● **Material for the task**:
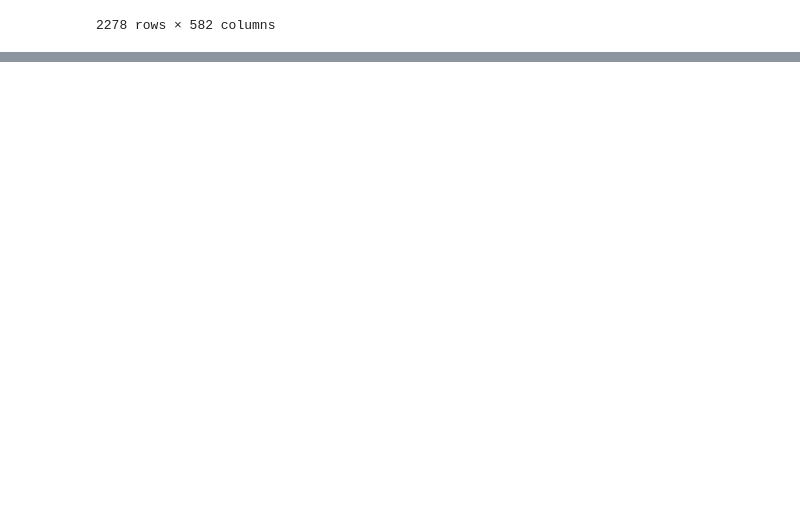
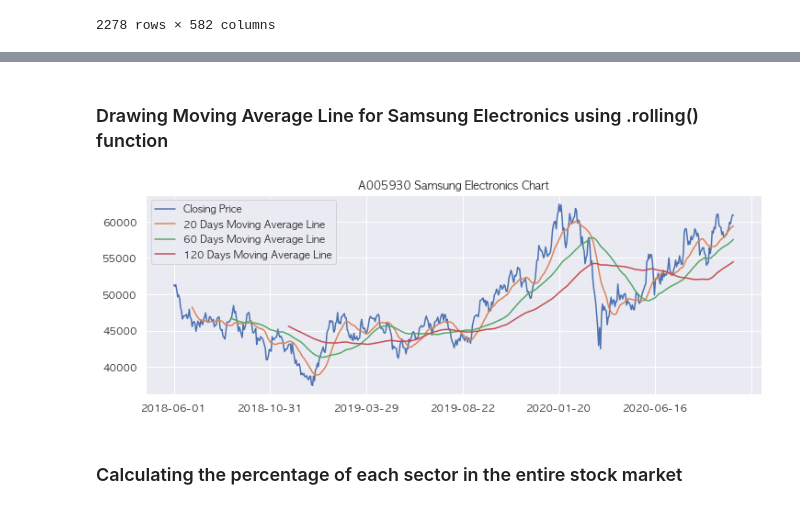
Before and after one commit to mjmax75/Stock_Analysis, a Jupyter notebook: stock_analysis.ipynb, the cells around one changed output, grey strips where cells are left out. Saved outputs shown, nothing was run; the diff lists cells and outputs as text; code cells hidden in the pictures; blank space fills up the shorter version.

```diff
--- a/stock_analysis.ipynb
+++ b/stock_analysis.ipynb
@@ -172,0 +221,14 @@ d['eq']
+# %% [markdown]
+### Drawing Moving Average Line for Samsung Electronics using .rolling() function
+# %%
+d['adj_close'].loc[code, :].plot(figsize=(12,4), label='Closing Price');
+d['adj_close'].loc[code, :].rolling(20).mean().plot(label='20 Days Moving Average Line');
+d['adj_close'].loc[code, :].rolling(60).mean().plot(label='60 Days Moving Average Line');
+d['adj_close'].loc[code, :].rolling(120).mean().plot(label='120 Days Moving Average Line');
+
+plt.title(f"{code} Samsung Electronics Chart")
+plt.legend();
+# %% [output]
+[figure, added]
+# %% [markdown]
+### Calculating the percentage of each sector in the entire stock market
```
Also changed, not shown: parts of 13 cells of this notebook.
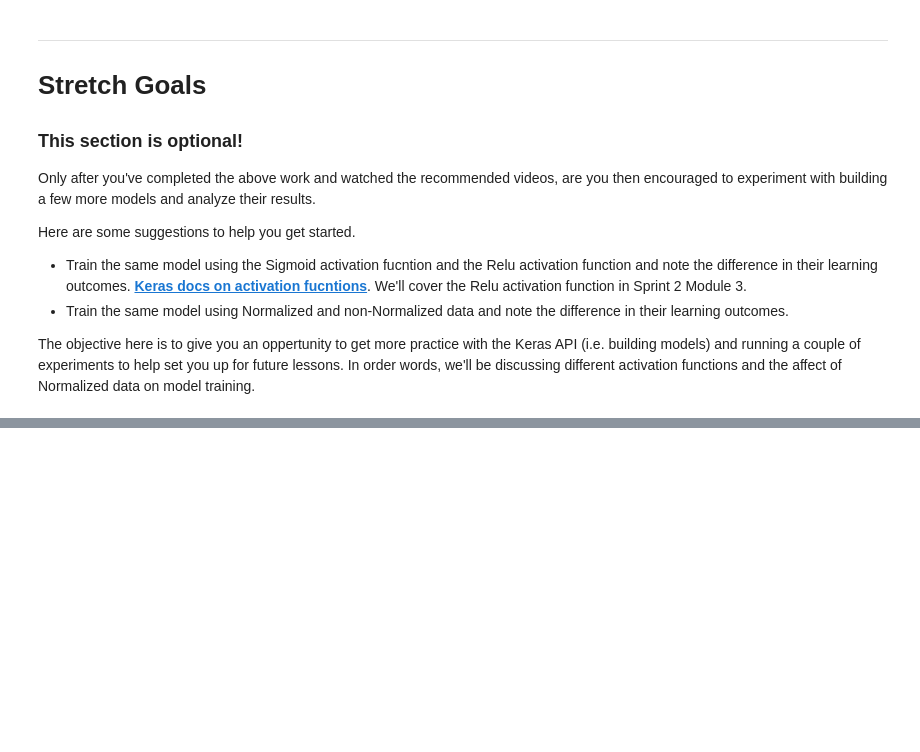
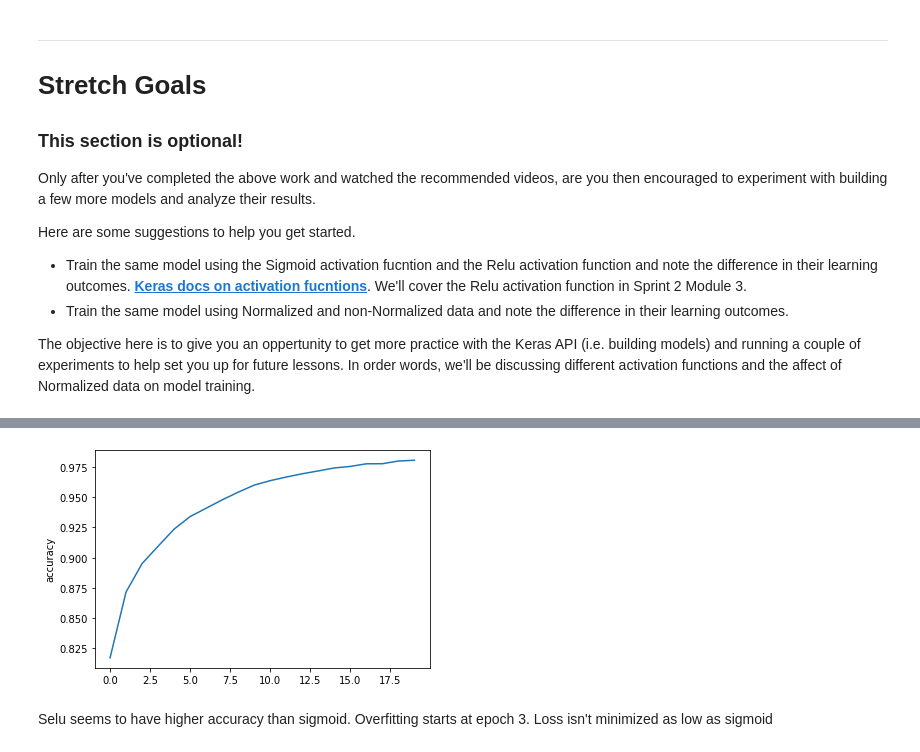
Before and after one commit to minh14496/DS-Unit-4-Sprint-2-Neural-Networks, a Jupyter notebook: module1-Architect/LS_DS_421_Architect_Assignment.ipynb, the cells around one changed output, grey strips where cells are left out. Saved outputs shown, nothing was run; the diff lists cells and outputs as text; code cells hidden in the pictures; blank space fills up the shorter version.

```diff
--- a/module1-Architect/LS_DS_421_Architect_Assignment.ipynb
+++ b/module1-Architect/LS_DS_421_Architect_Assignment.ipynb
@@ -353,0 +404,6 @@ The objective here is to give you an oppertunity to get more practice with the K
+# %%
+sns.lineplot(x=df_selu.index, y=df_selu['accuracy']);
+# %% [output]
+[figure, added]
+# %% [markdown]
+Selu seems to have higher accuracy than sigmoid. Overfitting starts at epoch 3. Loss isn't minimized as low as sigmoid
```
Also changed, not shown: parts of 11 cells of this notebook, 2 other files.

● **Problem description**:
Work out how many lines of the material contain "Days". Reply with that number only.

● **Worked solution**:
3